The famous design has been parodied many times, as well, such as the Periodic Table of Cocktails or the PURRiodic table of internet cats. Not every parody follows the basic rules of the original, though.
An organised system
The periodic table is not just a random selection of blocks with abbreviated element names on it. The power of the table is in organising the elements by their atomic properties. When Mendeleev entered all the known elements in his table, he could tell from the gaps that some elements were missing. This is how he was able to predict the existence of Germanium.
The Periodic Table organises the elements in a way that shows an increase in atomic number as you go from left to right. (Although Mendeleev originally created it flipped by 90 degrees). For every new electron shell, a new row (or “period”) is started, so every element in the first column (or “group”) has one electron in the outer shell. Because the innermost electron shells have room for fewer electrons than the ones around it, the periods get larger as they go down, with part of the Periodic Table not even fitting properly inside it.
Alternatives to the Periodic Table

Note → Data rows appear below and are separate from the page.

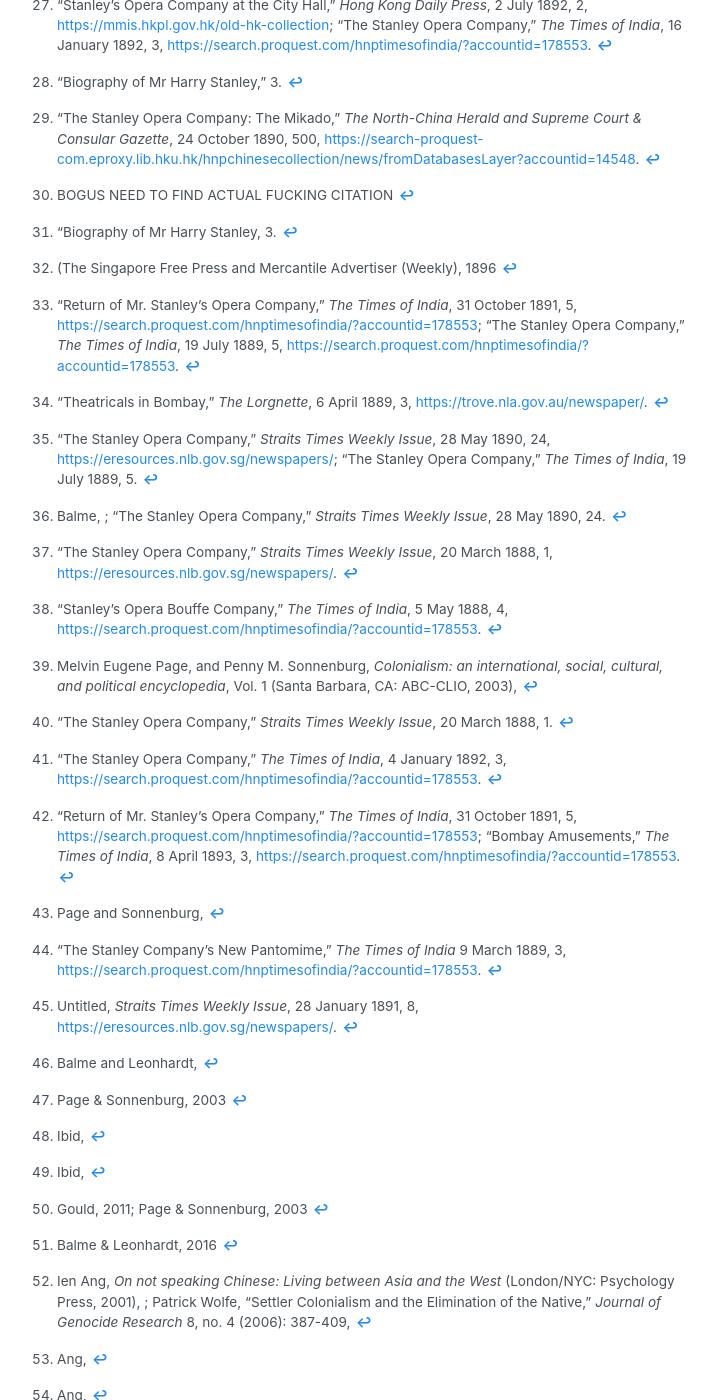
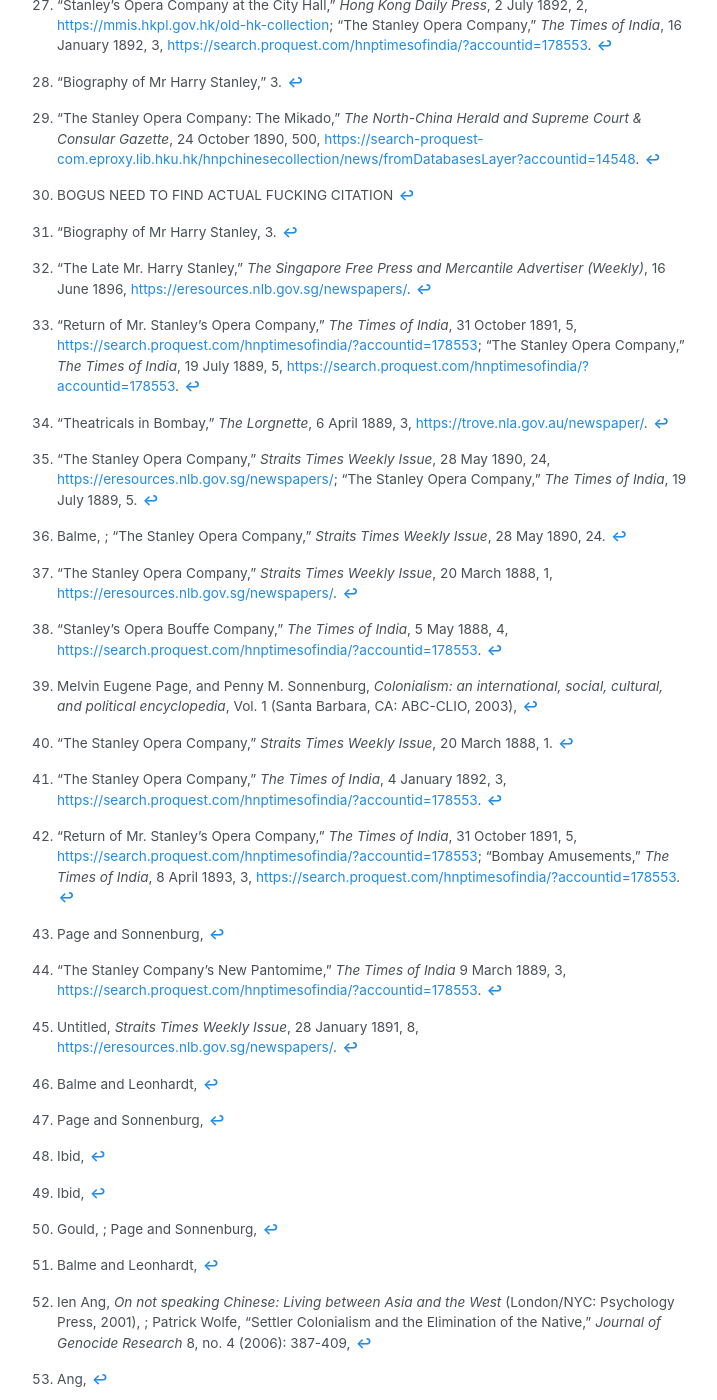
Before and after one commit to colonialasiantheatre/colonialasiantheatre.github.io, a Jekyll site: the page built from _posts/2020-08-14-elysia-yu.md, in a window 1280 px wide and 1400 px high, scrolled down 5809 px. Shown: the whole window, without its empty margins (287-1004 px from the left). Built offline with Jekyll 4.4.1, drawn with Linux system fonts in a browser that asks for light colours.

Commit message:
Update 2020-08-14-elysia-yu.md

```diff
--- a/_posts/2020-08-14-elysia-yu.md
+++ b/_posts/2020-08-14-elysia-yu.md
@@ -161,17 +161,17 @@
 
 [^48]: "Biography of Mr Harry Stanley, 3.
 
-[^49]: (The Singapore Free Press and Mercantile Advertiser (Weekly), 1896
+[^49]: "The Late Mr. Harry Stanley," *The Singapore Free Press and Mercantile Advertiser (Weekly)*, 16 June 1896, <https://eresources.nlb.gov.sg/newspapers/>.
 
-[^50]: Page & Sonnenburg, 2003
+[^50]: Page and Sonnenburg,
 
 [^51]: Ibid,
 
 [^52]: Ibid,
 
-[^53]: Gould, 2011; Page & Sonnenburg, 2003
+[^53]: Gould, ; Page and Sonnenburg,
 
-[^54]: Balme & Leonhardt, 2016
+[^54]: Balme and Leonhardt,
 
 
 <hr>
```
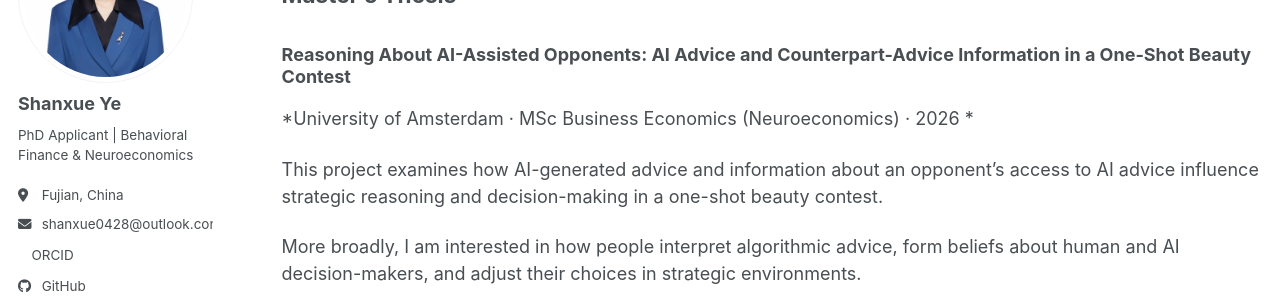
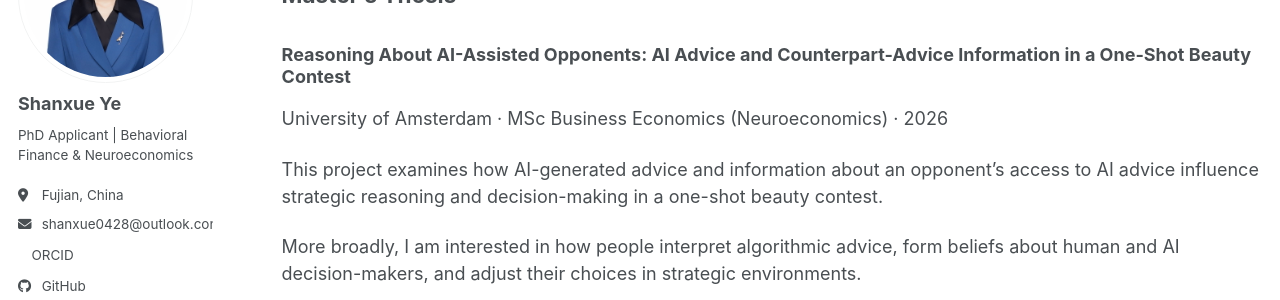
Before and after one commit to shanxue0428/academic-site, a Jekyll site: the page built from _pages/research.md, in a window 1280 px wide and 1188 px high. Shown: the part 193-493 px from the top of the window. Built offline with Jekyll 4.4.1, drawn with Linux system fonts in a browser that asks for light colours; a style sheet for code colours, icons or effects is not loaded.

```diff
--- a/_pages/research.md
+++ b/_pages/research.md
@@ -9,7 +9,7 @@ author_profile: true
 
 ### Reasoning About AI-Assisted Opponents: AI Advice and Counterpart-Advice Information in a One-Shot Beauty Contest
 
-*University of Amsterdam · MSc Business Economics (Neuroeconomics) · 2026 *
+University of Amsterdam · MSc Business Economics (Neuroeconomics) · 2026
 
 This project examines how AI-generated advice and information about an opponent's access to AI advice influence strategic reasoning and decision-making in a one-shot beauty contest.
 
```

It’s a useful organisation system for chemists, but it’s not perfect for everyone, so over the years some people have developed alternative Periodic Tables that worked better for their own needs.
Left-step periodic table
The left-step periodic table, invented by Charles Janet in 1928, moves the groups around so that hydrogen and helium are next to each other at the far end of the table. It also moved the lanthinides and actinides into the main table. This layout is more informative when it comes to seeing which electron shells are filled and in which order. Rather than grouping by chemical properties, it’s sorted by the kind of information more relevant to physicists.
Left-step periodic table via Wikipedia
Theodor Benfey published the periodic snail in 1964. It organises the elements in a spiral shape, and brings the lanthanides and actinides into the fold as well.
James Franklin Hyde created this colourful curled ribbon periodic table in 1975 to draw more attention to the elements that were most important to him as an organosilicon chemist: Carbon and silicon.
Two of the tables above are spirals, and several other people have created circular periodic tables. These all show the periodicity of the elements more clearly than the traditional table does. After all, Mendeleev’s choice to start a new line for every new electron shell was just an arbitrary decision. These circular tables don’t start new lines, but just wrap around.
You can see a few more alternative tables on Wikipedia, but many of them are rarely used. Mendeleev’s original version suits most people, and is relatively easy to read. And after 150 years, we can safely say it has withstood the test of time!